_Exercise prompt_. In the entries that follow, how many lines contain "Gothic"? Answer with the number only.

Screenshot and code edit data:

————

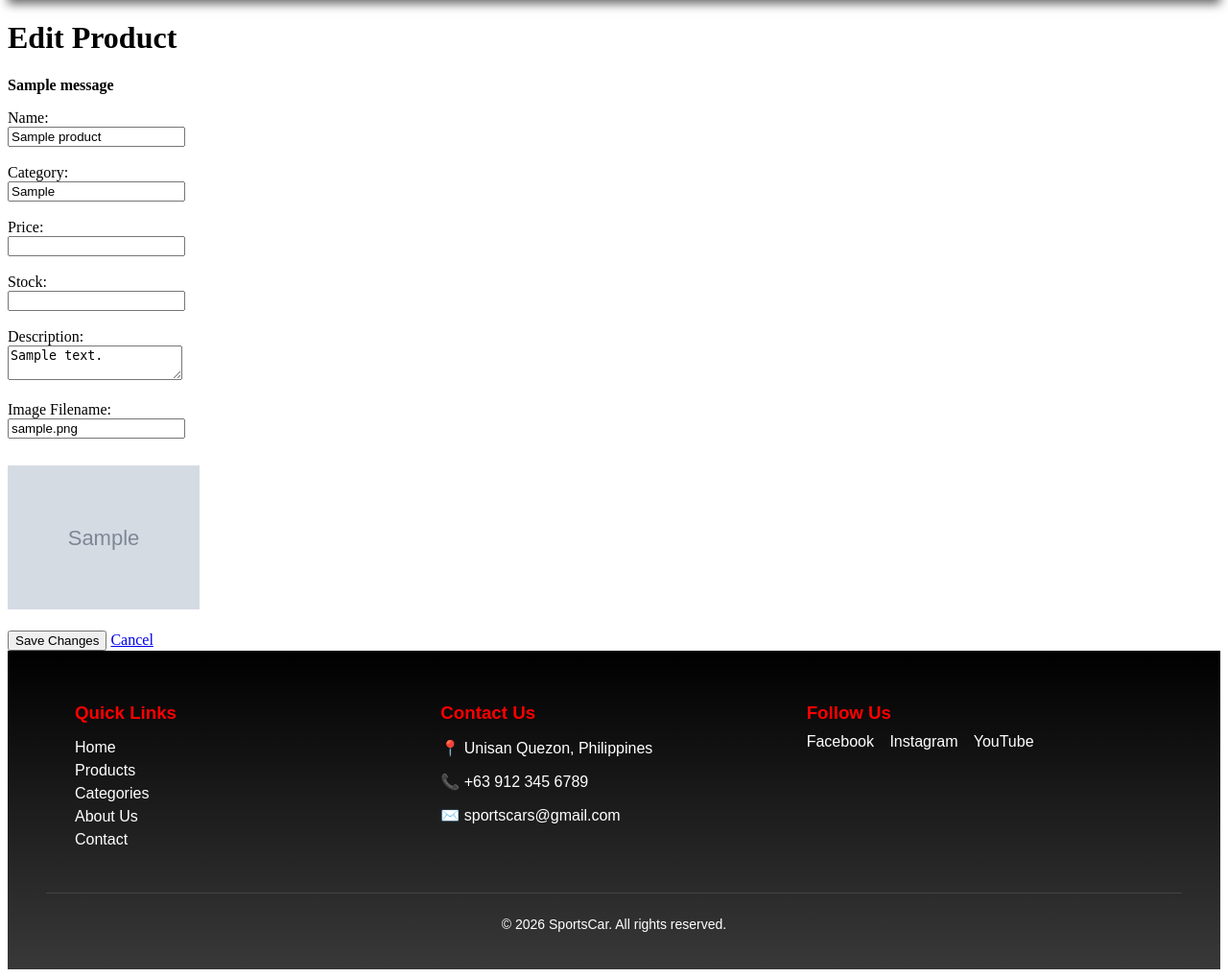
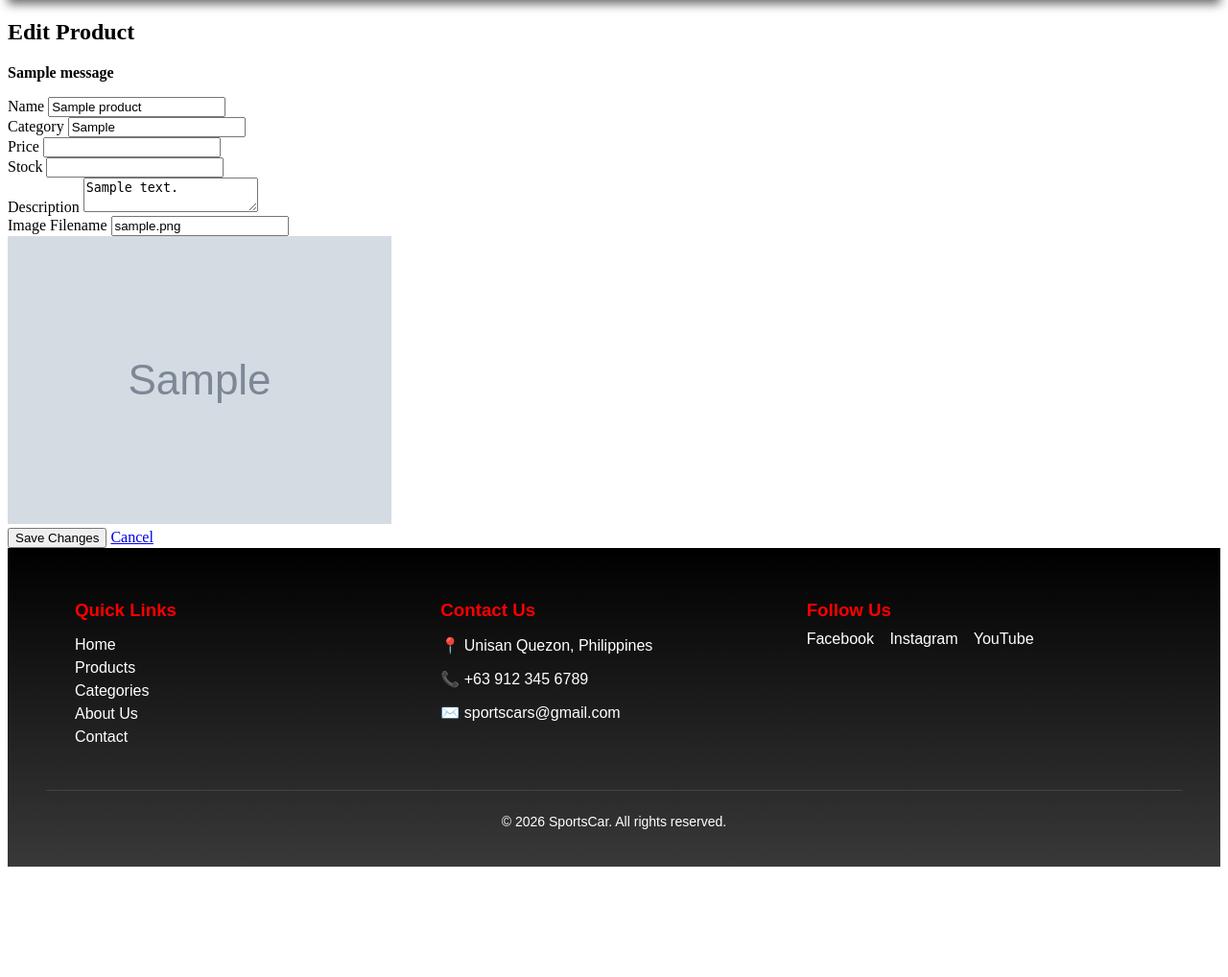
Before and after one commit to jisadejuan/sportscar_webshop, a Flask app: page /admin/edit/1 in a window 1280 px wide. Shown: the part 93-1111 px from the top of the page at 96% size. After the commit the page ends 996 px from the top, so only its background shows below. Run offline with Flask 3, Linux system fonts and the light colour scheme; tables that the repository leaves empty hold one stand-in row (values such as "Sample post"); grey boxes marked "Sample" are stand-in pictures; one stand-in notice (Sample message) is shown.

Commit message:
Update edit.html

```diff
--- a/app/templates/admin/edit.html
+++ b/app/templates/admin/edit.html
@@ -1,43 +1,59 @@
 {% extends 'base.html' %}
 {% block content %}
 
-
-<body>
-  <h1>Edit Product</h1>
+<section id="edit-product-section" class="edit-product-container">
+  <h1 class="edit-product-title">Edit Product</h1>
 
   {% with messages = get_flashed_messages(with_categories=true) %}
     {% if messages %}
-      {% for category, message in messages %}
-        <p class="{{ category }}"><strong>{{ message }}</strong></p>
-      {% endfor %}
+      <div class="edit-product-messages">
+        {% for category, message in messages %}
+          <p class="edit-product-message edit-product-{{ category }}"><strong>{{ message }}</strong></p>
+        {% endfor %}
+      </div>
     {% endif %}
   {% endwith %}
 
-  <form method="POST" action="{{ url_for('product.edit_product', product_id=product.id) }}">
-    <label>Name:</label><br>
-    <input type="text" name="name" value="{{ product.name }}" required><br><br>
+  <form id="edit-product-form" class="edit-product-form" method="POST" action="{{ url_for('product.edit_product', product_id=product.id) }}">
+    <div class="edit-product-group">
+      <label for="edit-name">Name</label>
+      <input type="text" id="edit-name" name="name" value="{{ product.name }}" required>
+    </div>
 
-    <label>Category:</label><br>
-    <input type="text" name="category" value="{{ product.category }}" required><br><br>
+    <div class="edit-product-group">
+      <label for="edit-category">Category</label>
+      <input type="text" id="edit-category" name="category" value="{{ product.category }}" required>
+    </div>
 
-    <label>Price:</label><br>
-    <input type="number" step="0.01" name="price" value="{{ product.price }}" required><br><br>
+    <div class="edit-product-group">
+      <label for="edit-price">Price</label>
+      <input type="number" id="edit-price" name="price" step="0.01" value="{{ product.price }}" required>
+    </div>
 
-    <label>Stock:</label><br>
-    <input type="number" name="stock" value="{{ product.stock }}" required><br><br>
+    <div class="edit-product-group">
+      <label for="edit-stock">Stock</label>
+      <input type="number" id="edit-stock" name="stock" value="{{ product.stock }}" required>
+    </div>
 
-    <label>Description:</label><br>
-    <textarea name="description">{{ product.description }}</textarea><br><br>
+    <div class="edit-product-group">
+      <label for="edit-description">Description</label>
+      <textarea id="edit-description" name="description">{{ product.description }}</textarea>
+    </div>
 
-    <label>Image Filename:</label><br>
-    <input type="text" name="image" value="{{ product.image }}"><br><br>
+    <div class="edit-product-group">
+      <label for="edit-image">Image Filename</label>
+      <input type="text" id="edit-image" name="image" value="{{ product.image }}">
+    </div>
 
-    <img src="{{ url_for('static', filename='images/' ~ product.image) }}"
-         alt="{{ product.name }}" style="max-width:200px; margin-top:10px;"><br><br>
+    <div class="edit-product-preview">
+      <img src="{{ url_for('static', filename='images/' ~ product.image) }}" alt="{{ product.name }}">
+    </div>
 
-    <button type="submit">Save Changes</button>
-    <a href="{{ url_for('product.admin_dashboard') }}">Cancel</a>
+    <div class="edit-product-actions">
+      <button type="submit" class="edit-btn-save">Save Changes</button>
+      <a href="{{ url_for('product.admin_dashboard') }}" class="edit-btn-cancel">Cancel</a>
+    </div>
   </form>
-</body>
+</section>
 
 {% endblock %}
```
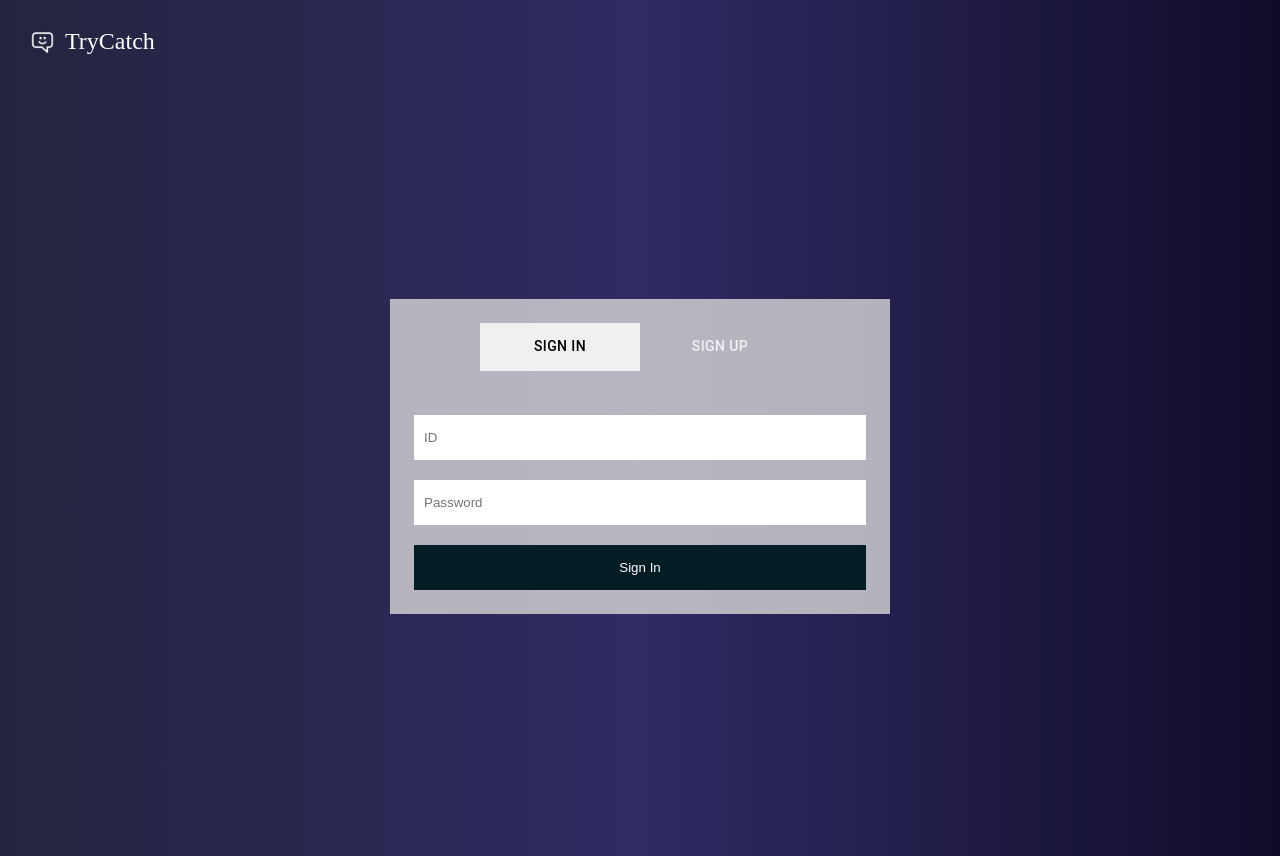
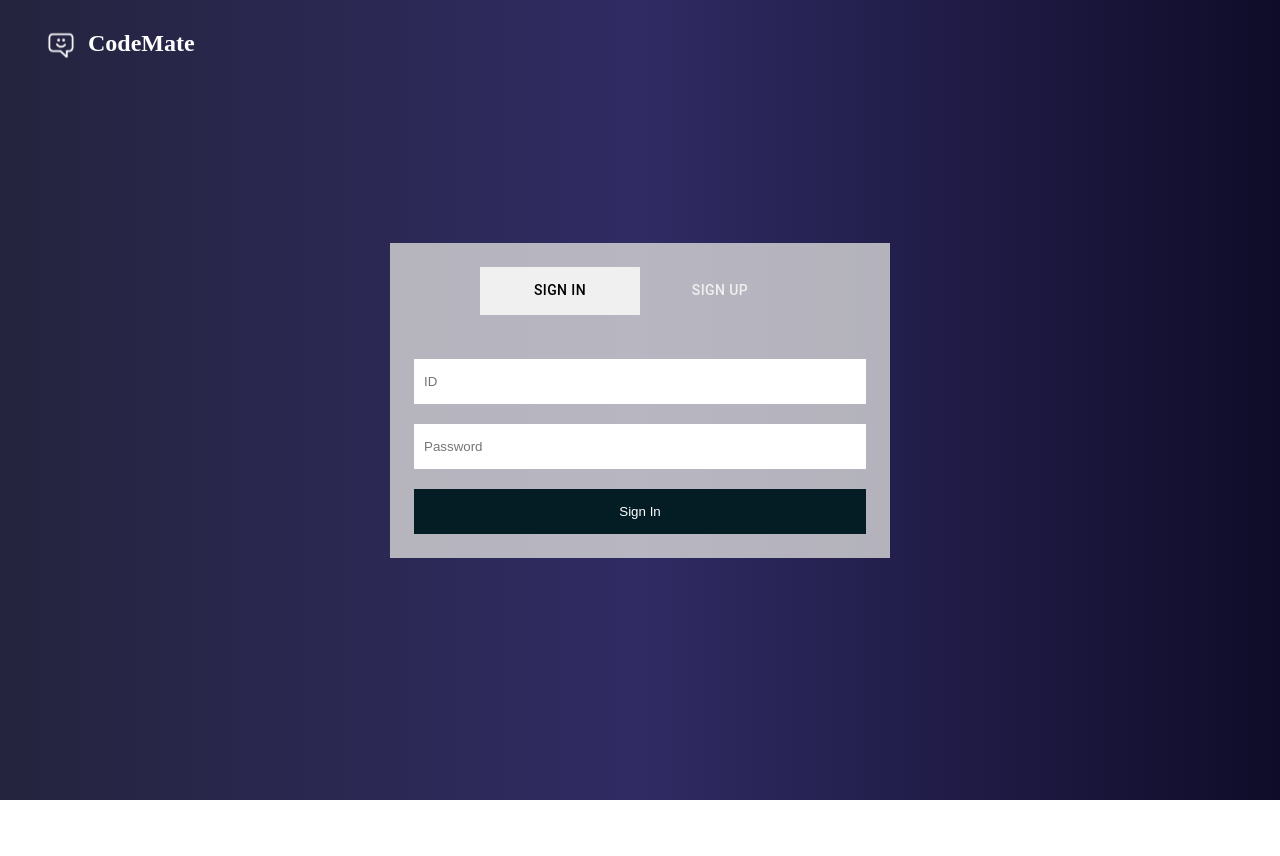
Before and after one commit to eunjuch/stack-overflow-chatbot, a React (Create React App) app in the folder frontend/: page /auth in a window 1280 px wide. After the commit the page ends 800 px from the top, so only its background shows below. Built offline with nearby package versions, Linux system fonts and the light colour scheme.

Commit message:
Feat: Onboarding

```diff
--- a/frontend/src/components/Header/index.jsx
+++ b/frontend/src/components/Header/index.jsx
@@ -1,13 +1,16 @@
 import * as S from './index.styles.js';
-import { ReactComponent as Logo } from '../../assets/logo.svg';
+import { ReactComponent as LogoIcon } from '../../assets/logo.svg';
+import { Link } from 'react-router-dom';
 
 const Header = () => {
   return (
     <S.Header>
-      <S.Inner>
-        <Logo height="25" width="25" />
-        <div>TryCatch</div>
-      </S.Inner>
+      <Link to="/">
+        <S.Logo>
+          <LogoIcon />
+          CodeMate
+        </S.Logo>
+      </Link>
     </S.Header>
   );
 };
--- a/frontend/src/components/Header/index.styles.js
+++ b/frontend/src/components/Header/index.styles.js
@@ -4,17 +4,16 @@ export const Header = styled.header`
   width: 100%;
   height: 56px;
   color: white;
-  font-size: 20px;
+  gap: 10px;
+  padding: 28px 30px 0 30px;
 `;
 
-export const Inner = styled.div`
-  width: 100%;
+export const Logo = styled.div`
   display: flex;
-  align-items: start;
-  gap: 10px;
-  padding: 28px 30px 0 30px;
-
-  div {
-    font-size: 24px;
-  }
+  align-items: center;
+  gap: 12px;
+  font-size: 24px;
+  font-weight: 600;
+  padding-left: 16px;
+  color: white;
 `;
--- /dev/null
+++ b/frontend/src/pages/OnboardingPage/index.jsx
@@ -0,0 +1,32 @@
+import { Link } from "react-router-dom";
+import { OnboardingButton, OnboardingText } from "./index.styles"
+
+
+const OnboardingPage = () => {
+  return (
+    <>
+      <div
+        style={{
+          width: '100%',
+          minHeight: '100vh',
+          marginTop: '-56px',
+          display: 'flex',
+          flexDirection: 'column',
+          alignItems: 'center',
+          justifyContent: 'center'
+        }}>
+        <OnboardingText>
+          <link href="https://fonts.googleapis.com/css2?family=Nanum+Gothic+Coding&display=swap" rel="stylesheet"></link>
+          Ready to boost your code to the next level?
+        </OnboardingText>
+        <Link to="/auth">
+          <OnboardingButton>
+            Get Started
+          </OnboardingButton>
+        </Link>
+      </div>
+    </>
+  )
+}
+
+export default OnboardingPage;
--- /dev/null
+++ b/frontend/src/pages/OnboardingPage/index.styles.js
@@ -0,0 +1,28 @@
+// @import url('https://fonts.googleapis.com/css2?family=Nanum+Gothic+Coding&display=swap');
+import styled from 'styled-components';
+
+export const OnboardingText = styled.p`
+  color: #FFF;
+  text-align: center;
+  font-family: 'Nanum Gothic Coding', monospace;
+  font-size: 30px;
+  font-style: normal;
+  font-weight: 700;
+  line-height: normal;
+`
+
+export const OnboardingButton = styled.button`
+  width: 300px;
+  height: 80px;
+  border-radius: 15px;
+  background: #EEE;
+  margin-top: 80px;
+
+  color: #041C24;
+  text-align: center;
+  font-family: Inter;
+  font-size: 30px;
+  font-style: normal;
+  font-weight: 600;
+  line-height: normal;
+`
--- a/frontend/src/pages/SignPage/index.jsx
+++ b/frontend/src/pages/SignPage/index.jsx
@@ -12,7 +12,15 @@ const SignPage = () => {
   }
   return (
     <>
-      <div style={{ width: '100%', minHeight: '100vh', display: 'flex', alignItems: 'center', justifyContent: 'center' }}>
+      <div
+        style={{
+          width: '100%',
+          minHeight: '100vh',
+          marginTop: '-56px',
+          display: 'flex',
+          alignItems: 'center',
+          justifyContent: 'center'
+        }}>
         <S.SignWrapper>
           <TabContext value={tabValue} >
             <Box sx={{ borderBottom: 1, borderColor: 'divider' }}>
--- a/frontend/src/router.jsx
+++ b/frontend/src/router.jsx
@@ -3,8 +3,10 @@ import AuthLayout from './layouts/AuthLayout';
 import BaseLayout from './layouts/BaseLayout';
 import DashBoardPage from './pages/DashboardPage';
 import SignPage from './pages/SignPage';
+import OnboardingPage from './pages/OnboardingPage';
 
-const isLogin = window.localStorage.getItem('isLogin');
+// const isLogin = window.localStorage.getItem('isLogin');
+const isLogin = false;
 
 const router = createBrowserRouter([
   {
@@ -25,7 +27,7 @@ const router = createBrowserRouter([
       {
         index: true,
         path: '/',
-        element: isLogin ? <DashBoardPage /> : <div>OnboardingPage</div>,
+        element: isLogin ? <DashBoardPage /> : <OnboardingPage />,
       },
       {
         path: '/:historyId',
```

————

_Solution for this task_. 3